**TASK TO CARRY OUT**:
Search the records for the string "const", then copy each line where it appears.

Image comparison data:
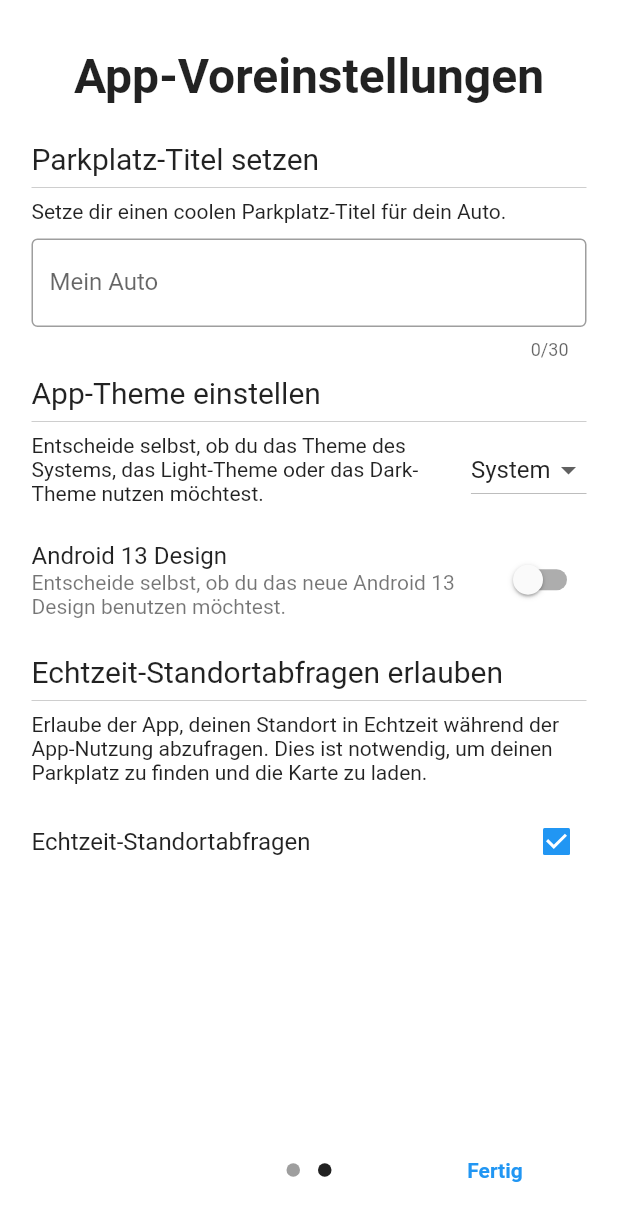
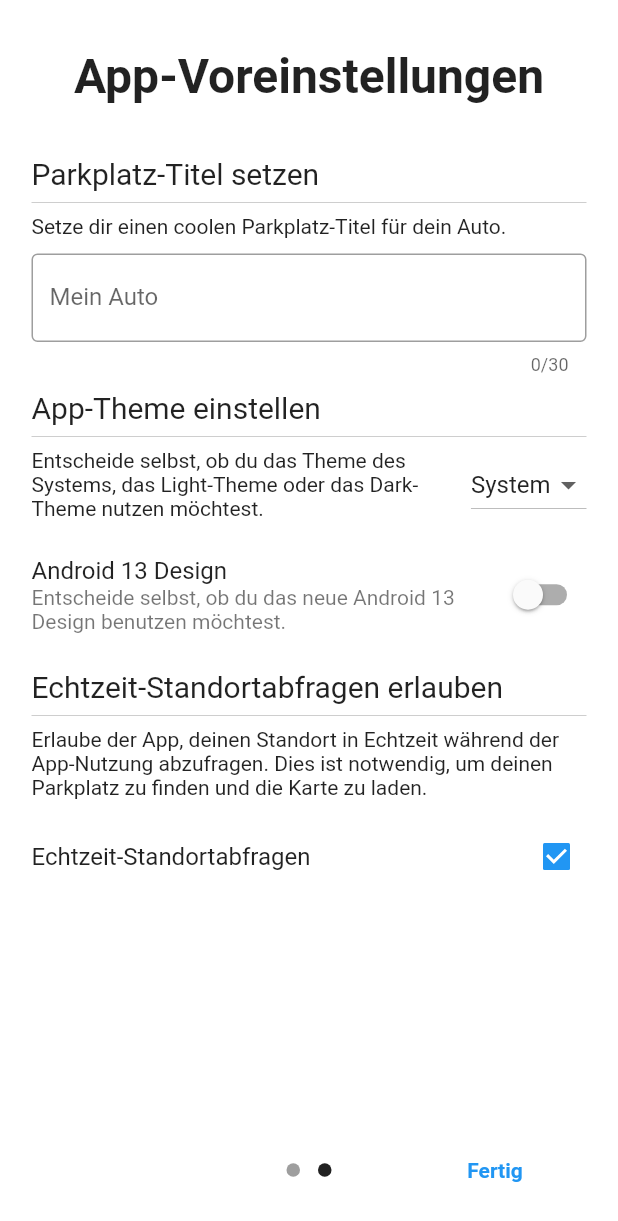
Before and after one commit to yurtemre7/woauto, a Flutter app: the screen it shows after launch, swiped to page 2, on a phone screen of 412 x 824 dp. Shown: the top 1221 px of the screen. Run offline on Flutter 3.47's test engine with Material 2 defaults, Android fonts, the phone set to English and light mode, and no system bars; drawn by our look-alikes of dynamic_color, introduction_screen; our stand-ins replace geocoding, get, google_maps_flutter, location, package_info_plus, share_plus and 2 more; missing offline and left inert: snapping_sheet.

Commit message:
better margins

```diff
--- a/lib/screens/intro.dart
+++ b/lib/screens/intro.dart
@@ -51,28 +51,14 @@ class _IntroState extends State<Intro> {
                   fontWeight: FontWeight.bold,
                 ),
               ),
-              bodyWidget: Center(
-                child: Container(
+              bodyWidget: Container(
                 margin: const EdgeInsets.only(
+                  top: 10,
                   left: 5,
                   right: 5,
                 ),
                 child: Column(
-                    children: [
-                      const SizedBox(height: 10),
-                      ClipRRect(
-                        borderRadius: BorderRadius.circular(10),
-                        child: Image.asset(
-                          'assets/icon.png',
-                          fit: BoxFit.contain,
-                          width: 128,
-                          height: 128,
-                        ),
-                      ),
-                      const SizedBox(height: 50),
-                      Column(
                   crossAxisAlignment: CrossAxisAlignment.start,
-                        mainAxisAlignment: MainAxisAlignment.center,
                   children: const [
                     Text(
                       'Willkommen bei WoAuto',
@@ -89,11 +75,8 @@ class _IntroState extends State<Intro> {
                     SizedBox(height: 5),
                     Text(
                       'Speichere in nur 2 Klicks deinen Parkplatz und du kannst ihn jederzeit wieder finden.',
-                          )
-                        ],
                     ),
                   ],
-                  ),
                 ),
               ),
             ),
@@ -107,6 +90,7 @@ class _IntroState extends State<Intro> {
               ),
               bodyWidget: Container(
                 margin: const EdgeInsets.only(
+                  top: 10,
                   left: 5,
                   right: 5,
                 ),
@@ -145,6 +129,7 @@ class _IntroState extends State<Intro> {
                             'Entscheide selbst, ob du das Theme des Systems, das Light-Theme oder das Dark-Theme nutzen möchtest.',
                           ),
                         ),
+                        const SizedBox(width: 15),
                         Obx(
                           () {
                             var themeMode = woAuto.themeMode.value;
```
Lines whose indentation alone changed are shown as unchanged.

**SOLUTION TO THIS PROBLEM**:
                 margin: const EdgeInsets.only(
-                      const SizedBox(height: 10),
-                      const SizedBox(height: 50),
                   children: const [
                 margin: const EdgeInsets.only(
+                        const SizedBox(width: 15),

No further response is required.